- Front-end code edit data:
=-=-=-=-=

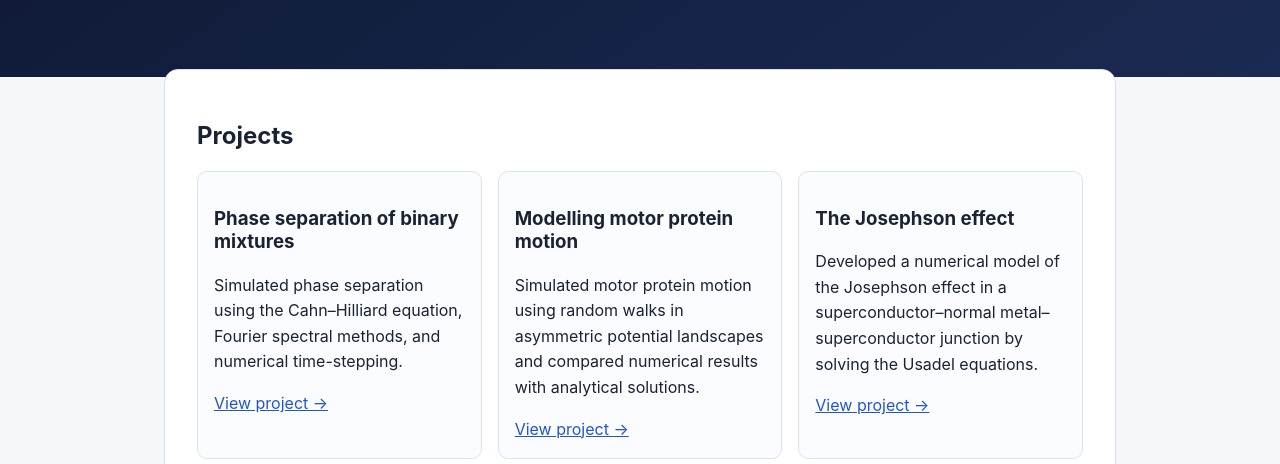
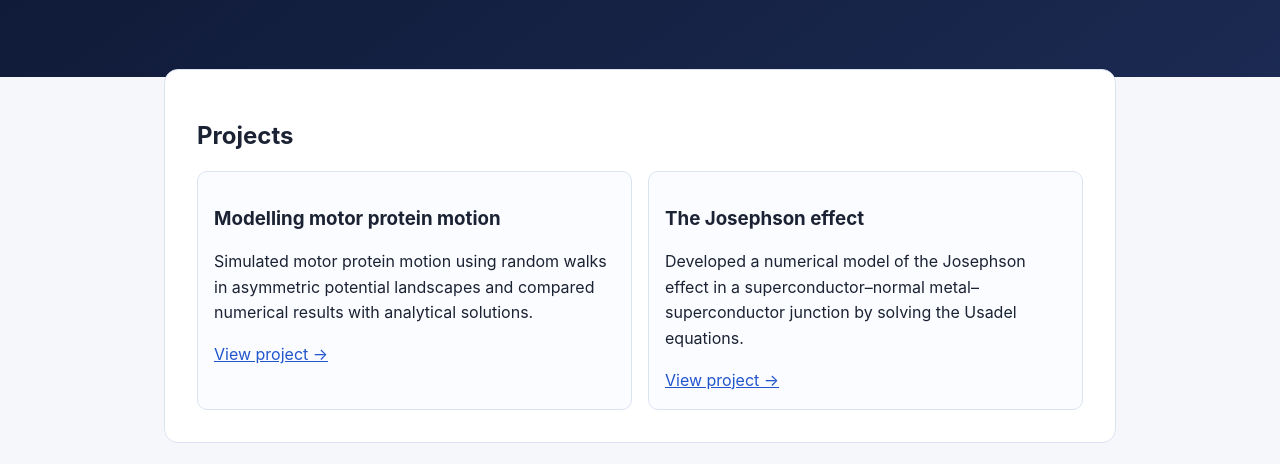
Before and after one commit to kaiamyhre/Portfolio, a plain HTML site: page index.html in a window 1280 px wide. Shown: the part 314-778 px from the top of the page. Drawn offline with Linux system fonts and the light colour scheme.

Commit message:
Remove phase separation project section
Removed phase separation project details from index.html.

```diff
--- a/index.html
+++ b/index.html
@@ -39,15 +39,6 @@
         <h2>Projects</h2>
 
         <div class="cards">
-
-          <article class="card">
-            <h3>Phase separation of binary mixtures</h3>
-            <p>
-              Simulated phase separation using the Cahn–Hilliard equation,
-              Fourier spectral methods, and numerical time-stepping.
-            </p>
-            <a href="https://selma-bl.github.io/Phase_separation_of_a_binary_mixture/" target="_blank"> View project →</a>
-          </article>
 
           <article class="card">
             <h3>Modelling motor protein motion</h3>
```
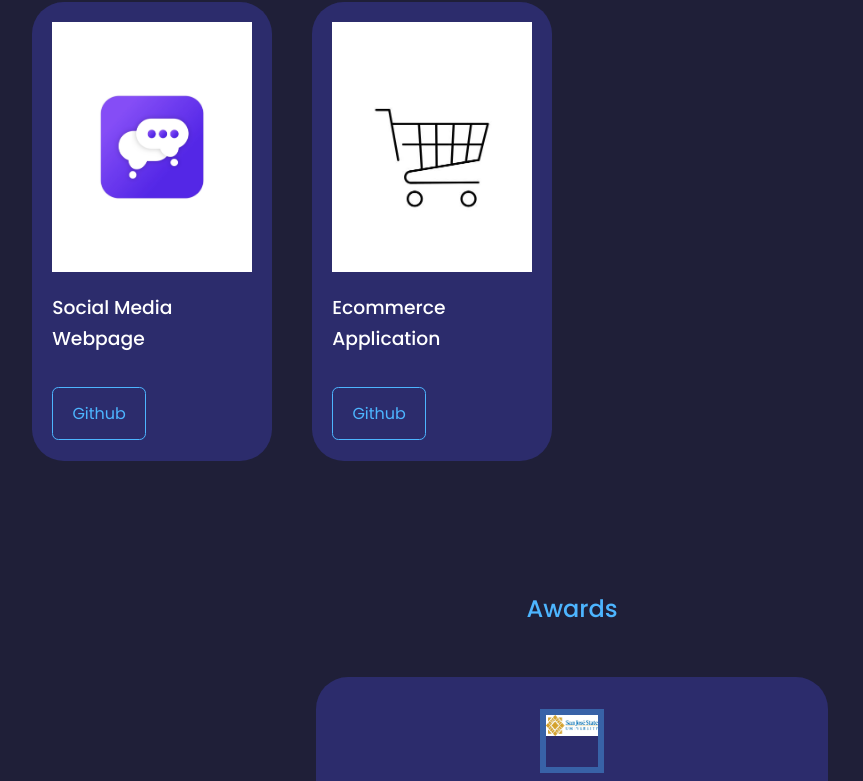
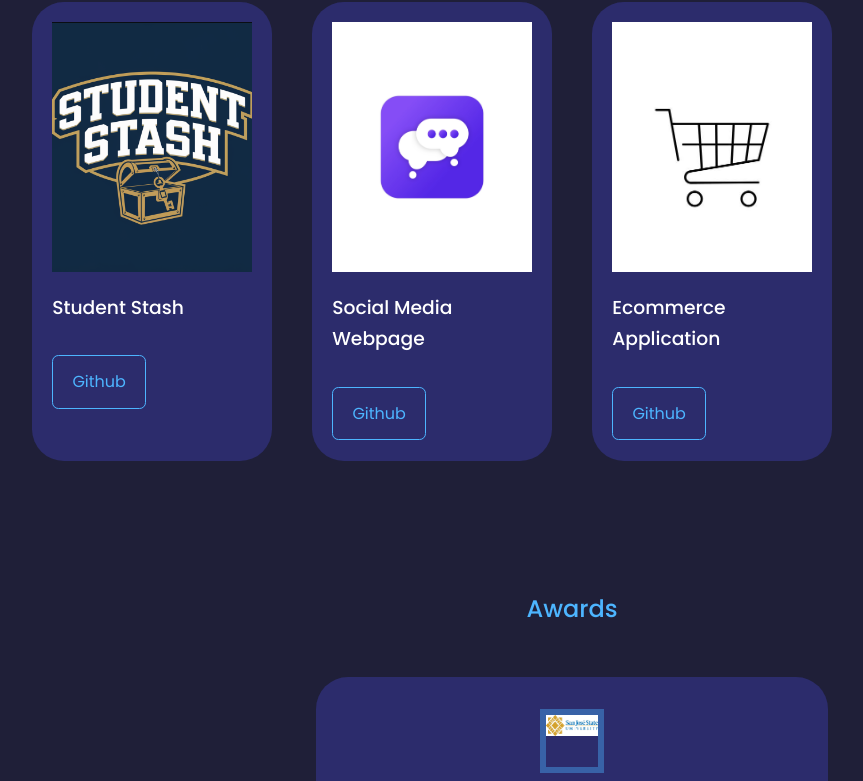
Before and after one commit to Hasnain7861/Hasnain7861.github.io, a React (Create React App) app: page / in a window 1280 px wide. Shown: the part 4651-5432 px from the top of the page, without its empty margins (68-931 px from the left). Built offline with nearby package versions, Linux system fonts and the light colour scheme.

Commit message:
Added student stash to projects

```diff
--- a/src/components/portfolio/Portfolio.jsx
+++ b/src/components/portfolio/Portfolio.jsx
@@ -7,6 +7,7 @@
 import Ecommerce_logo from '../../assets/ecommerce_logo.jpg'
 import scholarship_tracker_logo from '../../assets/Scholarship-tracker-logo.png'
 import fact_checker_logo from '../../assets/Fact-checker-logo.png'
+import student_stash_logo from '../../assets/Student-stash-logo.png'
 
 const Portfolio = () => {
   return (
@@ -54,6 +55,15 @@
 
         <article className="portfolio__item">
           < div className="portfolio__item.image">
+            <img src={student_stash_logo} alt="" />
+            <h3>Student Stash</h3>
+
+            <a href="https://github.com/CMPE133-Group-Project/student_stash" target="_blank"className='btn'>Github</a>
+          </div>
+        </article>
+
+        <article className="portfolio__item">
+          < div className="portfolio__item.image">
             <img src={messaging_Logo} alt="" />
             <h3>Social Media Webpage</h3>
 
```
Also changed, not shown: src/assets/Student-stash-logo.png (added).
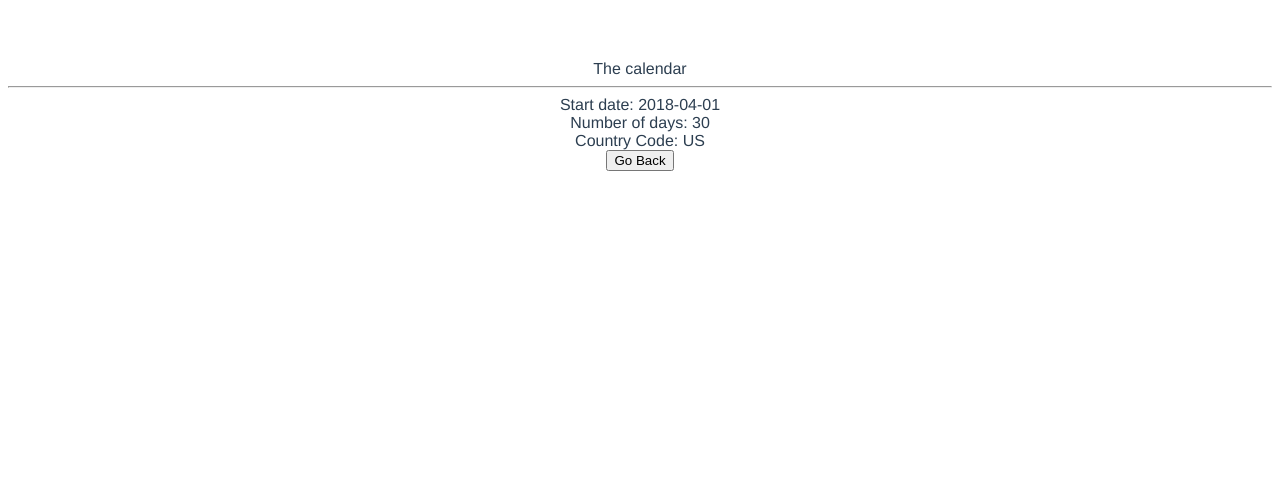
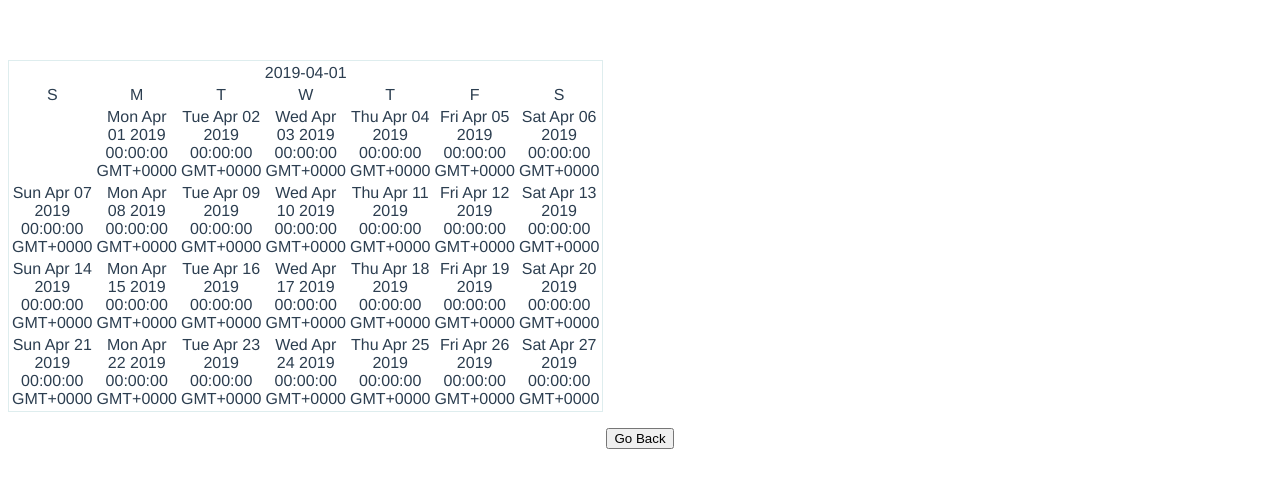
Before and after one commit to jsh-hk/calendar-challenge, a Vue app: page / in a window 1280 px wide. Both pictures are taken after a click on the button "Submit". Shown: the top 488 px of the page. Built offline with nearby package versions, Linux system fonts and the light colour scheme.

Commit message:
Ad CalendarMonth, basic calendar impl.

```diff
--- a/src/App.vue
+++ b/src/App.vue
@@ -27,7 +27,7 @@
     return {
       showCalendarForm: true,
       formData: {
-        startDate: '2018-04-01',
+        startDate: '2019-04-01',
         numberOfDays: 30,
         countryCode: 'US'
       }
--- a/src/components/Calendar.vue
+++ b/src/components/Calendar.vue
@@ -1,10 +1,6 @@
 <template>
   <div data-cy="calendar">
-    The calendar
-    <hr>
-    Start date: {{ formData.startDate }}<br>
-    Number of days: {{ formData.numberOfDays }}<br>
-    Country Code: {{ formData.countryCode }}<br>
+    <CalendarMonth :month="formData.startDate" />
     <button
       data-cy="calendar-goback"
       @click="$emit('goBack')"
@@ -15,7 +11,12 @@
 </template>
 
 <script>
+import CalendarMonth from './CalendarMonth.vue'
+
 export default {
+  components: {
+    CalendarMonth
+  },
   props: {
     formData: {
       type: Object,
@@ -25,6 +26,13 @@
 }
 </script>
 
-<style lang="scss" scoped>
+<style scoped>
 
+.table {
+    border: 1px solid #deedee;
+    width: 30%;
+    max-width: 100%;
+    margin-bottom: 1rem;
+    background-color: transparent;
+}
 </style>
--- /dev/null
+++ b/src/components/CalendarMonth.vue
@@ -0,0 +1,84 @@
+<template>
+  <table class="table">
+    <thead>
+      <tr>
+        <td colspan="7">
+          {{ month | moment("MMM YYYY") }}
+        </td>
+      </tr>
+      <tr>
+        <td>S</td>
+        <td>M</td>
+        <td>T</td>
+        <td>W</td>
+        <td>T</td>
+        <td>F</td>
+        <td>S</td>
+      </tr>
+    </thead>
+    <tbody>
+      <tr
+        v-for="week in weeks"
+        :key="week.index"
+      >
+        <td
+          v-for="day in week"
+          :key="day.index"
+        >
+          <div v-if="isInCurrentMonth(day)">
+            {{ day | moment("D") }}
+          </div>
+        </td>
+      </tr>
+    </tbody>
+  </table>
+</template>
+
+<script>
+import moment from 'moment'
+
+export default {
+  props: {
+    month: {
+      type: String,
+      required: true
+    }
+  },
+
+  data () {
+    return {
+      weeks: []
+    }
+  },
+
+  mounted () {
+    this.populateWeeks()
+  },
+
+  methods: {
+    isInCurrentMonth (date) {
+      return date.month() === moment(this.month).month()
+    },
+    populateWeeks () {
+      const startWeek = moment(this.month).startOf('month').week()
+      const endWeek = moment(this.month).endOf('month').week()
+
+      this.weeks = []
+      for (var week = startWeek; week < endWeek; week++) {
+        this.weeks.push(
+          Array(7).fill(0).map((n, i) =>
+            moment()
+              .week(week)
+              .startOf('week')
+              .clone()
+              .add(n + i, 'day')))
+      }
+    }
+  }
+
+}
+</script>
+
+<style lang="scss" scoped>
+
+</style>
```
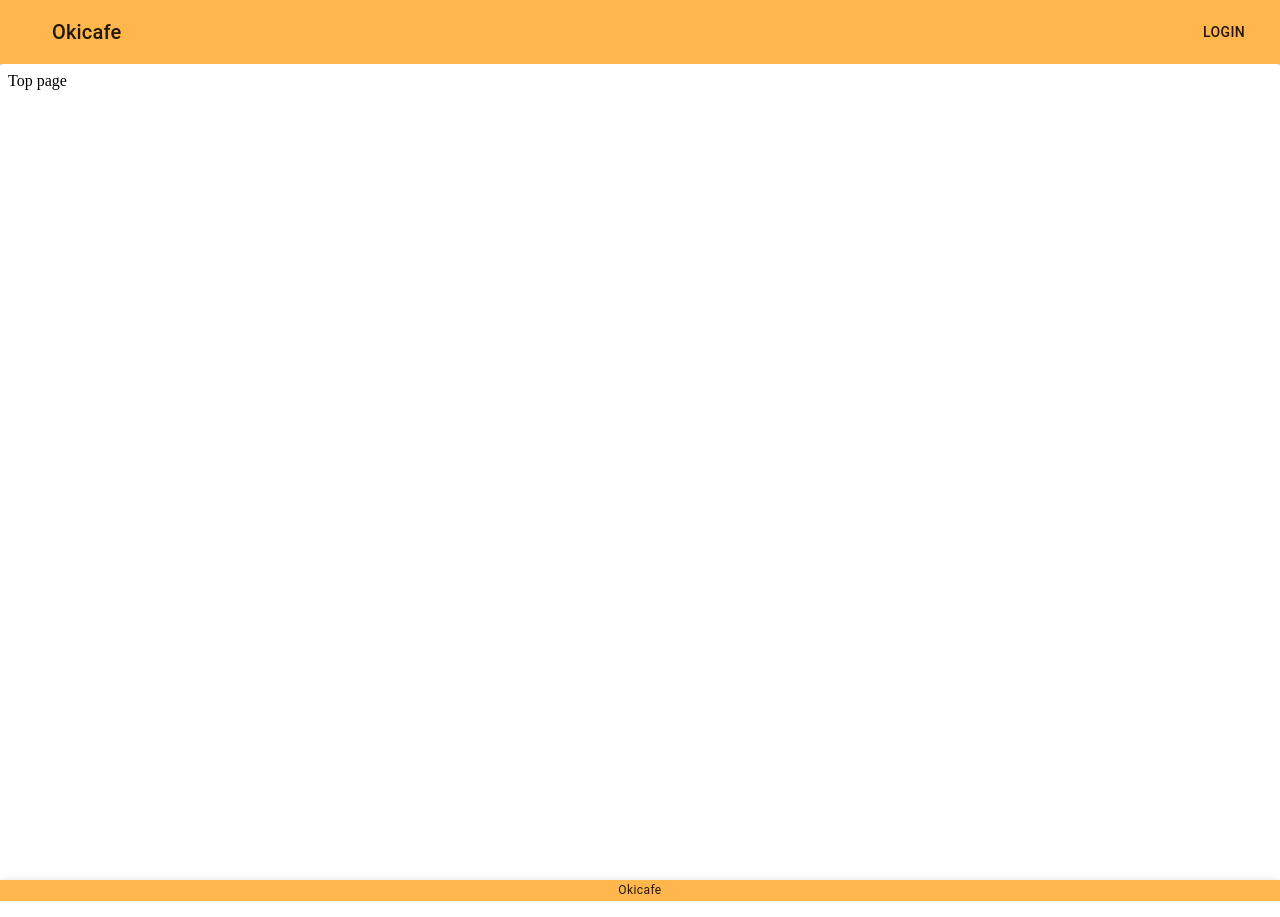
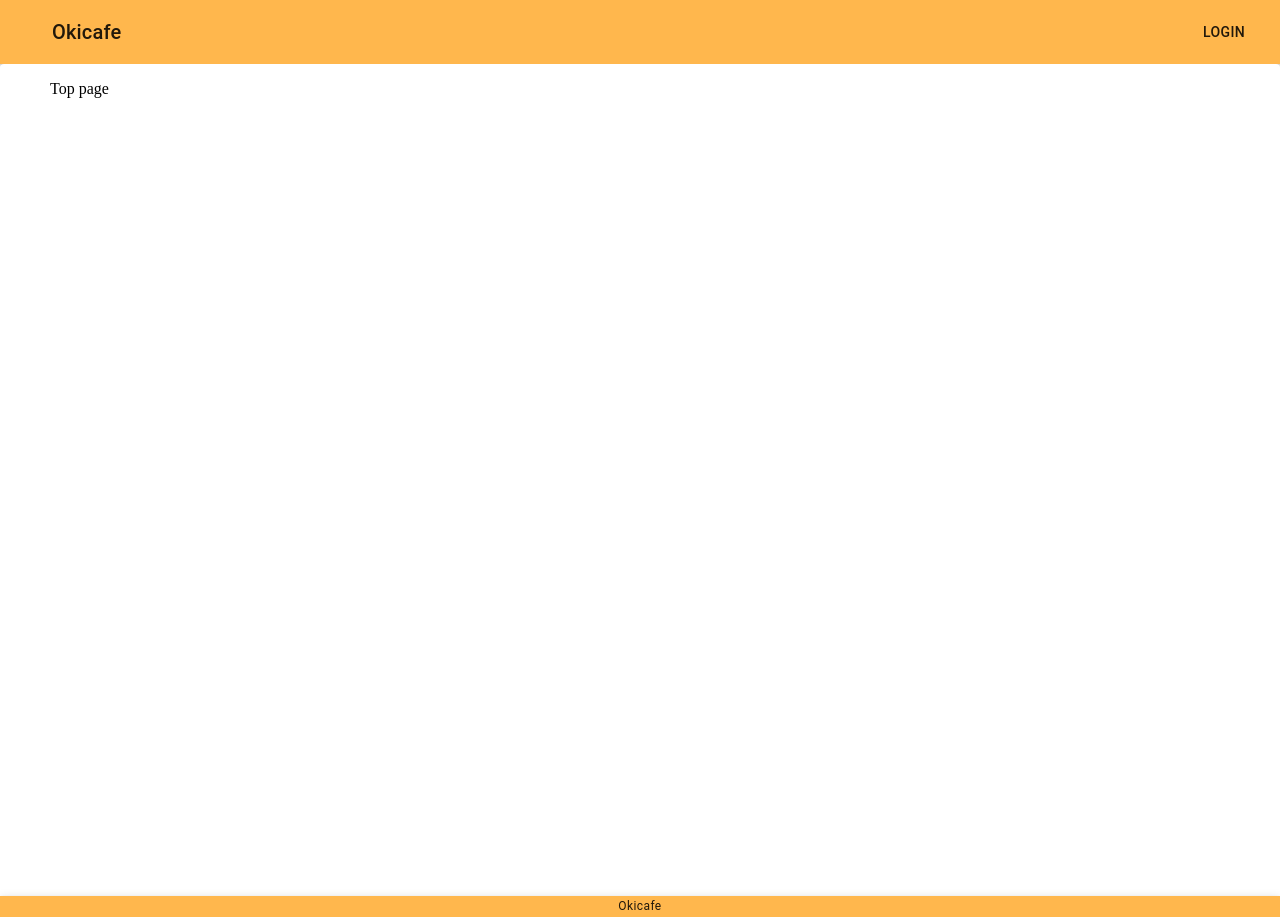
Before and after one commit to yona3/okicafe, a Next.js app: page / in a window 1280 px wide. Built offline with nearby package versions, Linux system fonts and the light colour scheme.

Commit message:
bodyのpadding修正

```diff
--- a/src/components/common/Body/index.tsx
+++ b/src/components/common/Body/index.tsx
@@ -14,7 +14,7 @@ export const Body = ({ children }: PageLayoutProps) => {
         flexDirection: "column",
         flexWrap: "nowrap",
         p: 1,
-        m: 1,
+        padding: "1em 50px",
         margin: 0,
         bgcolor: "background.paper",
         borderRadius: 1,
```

=-=-=-=-=

- TASK: Among the records above, determine how many lines contain "this", then report the number only.

- SOLUTION TO THE PROBLEM: 6